One way of maintaining cache coherence in multiprocessing designs with CPUs that have local caches is to ensure that single cache lines are never held by more than one CPU at a time. With write-through caches, this is easily implemented by having the CPUs invalidate cache lines on snoop hits.
However, if multiple CPUs are working on the same set of data from main memory, this can lead to the following scenario:
- CPU #1 reads a cache line from memory.
- CPU #2 reads the same line, CPU #1 snoops the access and invalidates its local copy.
- CPU #1 needs the data again and has to re-read the entire cache line, invalidating the copy in CPU #2 in the process.
- CPU #2 now also re-reads the entire line, invalidating the copy in CPU #1.
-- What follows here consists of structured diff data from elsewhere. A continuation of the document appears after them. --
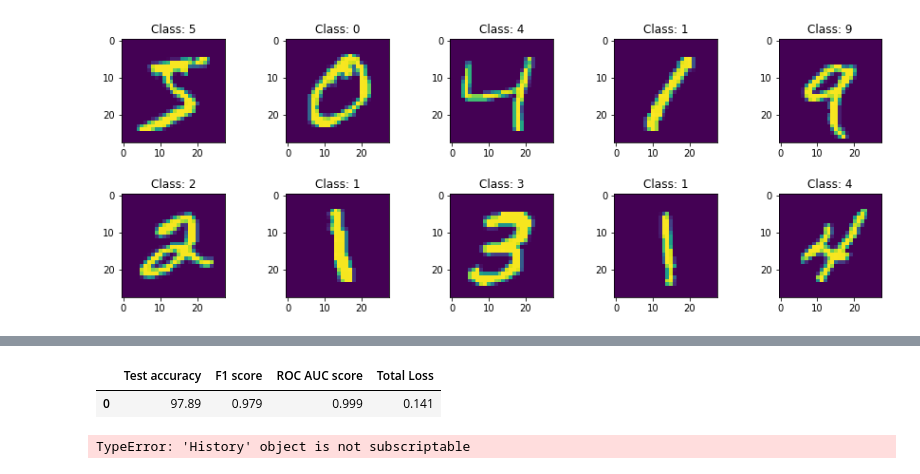
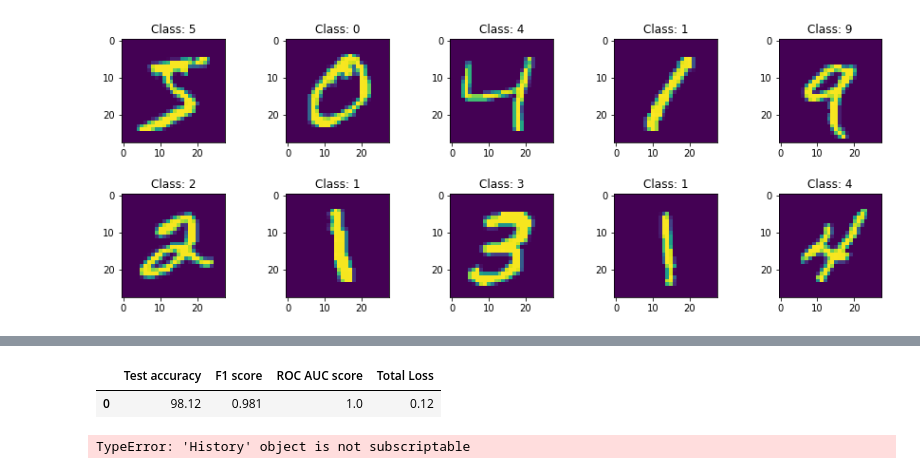
Before and after one commit to thealchemist1307/DL-Assignment, a Jupyter notebook: Untitled1.ipynb, the cells around one changed output, grey strips where cells are left out. Saved outputs shown, nothing was run; the diff lists cells and outputs as text; code cells hidden in the pictures.

```diff
--- a/Untitled1.ipynb
+++ b/Untitled1.ipynb
@@ -54,13 +52,14 @@ plt.show()
 # %% [output]
 [figure]
 # %%
-classifier_e25 = Sequential()
+model = Sequential()
 #add 1st hidden layer
-classifier_e25.add(Dense(input_dim = X_train.shape[1], units = 256, kernel_initializer='uniform', activation='relu'))
+model.add(Dense(input_dim = X_train.shape[1], units = 256, kernel_initializer='uniform', activation='relu'))
 #add output layer
-classifier_e25.add(Dense(units = 10, kernel_initializer='uniform', activation='softmax'))
+model.add(Dense(input_dim = X_train.shape[1], units = 256, kernel_initializer='uniform', activation='relu'))
+model.add(Dense(units = 10, kernel_initializer='uniform', activation='softmax'))
 #compile the neural network
-classifier_e25.compile(optimizer='adam', loss='sparse_categorical_crossentropy', metrics=['accuracy'])
+model.compile(optimizer='adam', loss='sparse_categorical_crossentropy', metrics=['accuracy'])
 #model summary
-classifier_e25.summary()
+model.summary()
 # %% [output]
@@ -78,5 +79,5 @@ Non-trainable params: 0
 _________________________________________________________________
 # %%
 #fit training dataset into the model
-classifier_e25_fit = classifier_e25.fit(X_train, y_train,validation_split = 0.1,epochs=25, verbose=1)
+model_fit = model.fit(X_train, y_train,validation_split = 0.1,epochs=20, verbose=1)
 # %% [output]
@@ -112,19 +113,19 @@ dict_keys(['val_loss', 'val_accuracy', 'loss', 'accuracy'])
 # %%
 #evaluate the model for testing dataset
-test_loss_e25 = classifier_e25.evaluate(X_test, y_test, verbose=0)
+test_loss = model.evaluate(X_test, y_test, verbose=0)
 #calculate evaluation parameters
-f1_e25 = f1_score(y_test, classifier_e25.predict_classes(X_test), average='micro')
-roc_e25 = roc_auc_score(y_test, classifier_e25.predict_proba(X_test), multi_class='ovo')
+f1 = f1_score(y_test, model.predict_classes(X_test), average='micro')
+roc = roc_auc_score(y_test, model.predict_proba(X_test), multi_class='ovo')
 #create evaluation dataframe
-stats_e25 = pd.DataFrame({'Test accuracy' :  round(test_loss_e25[1]*100,3),
-                      'F1 score'      : round(f1_e25,3),
-                      'ROC AUC score' : round(roc_e25,3),
-                      'Total Loss'    : round(test_loss_e25[0],3)}, index=[0])
+stats = pd.DataFrame({'Test accuracy' :  round(test_loss[1]*100,3),
+                      'F1 score'      : round(f1,3),
+                      'ROC AUC score' : round(roc,3),
+                      'Total Loss'    : round(test_loss[0],3)}, index=[0])
 #print evaluation dataframe
-display(stats_e25)
+display(stats)
 # %% [output]
 |  | Test accuracy | F1 score | ROC AUC score | Total Loss |
-| 0 | 97.89 | 0.979 | 0.999 | 0.141 |
+| 0 | 98.12 | 0.981 | 1.0 | 0.12 |
 # %%
 # %% [output]
 TypeError: 'History' object is not subscriptable
```
Also changed, not shown: parts of 92 cells of this notebook, 1 other file.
- Lather, rinse, repeat.
The result is a dramatic performance loss because the CPUs keep fetching the same data over and over again from slow main memory.
Possible solutions include:
- Use a smarter cache coherence protocol, such as MESI.
- Mark the address space in question as cache-inhibited. Most CPUs will then resort to single-word accesses which should be faster than reloading entire cache lines (usually 32 or 64 bytes).
- If the data set is small, make one copy in memory for each CPU.
- If the data set is large and processed sequentially, have each CPU work on a different part of it (one starting at the beginning, one at the middle, etc.).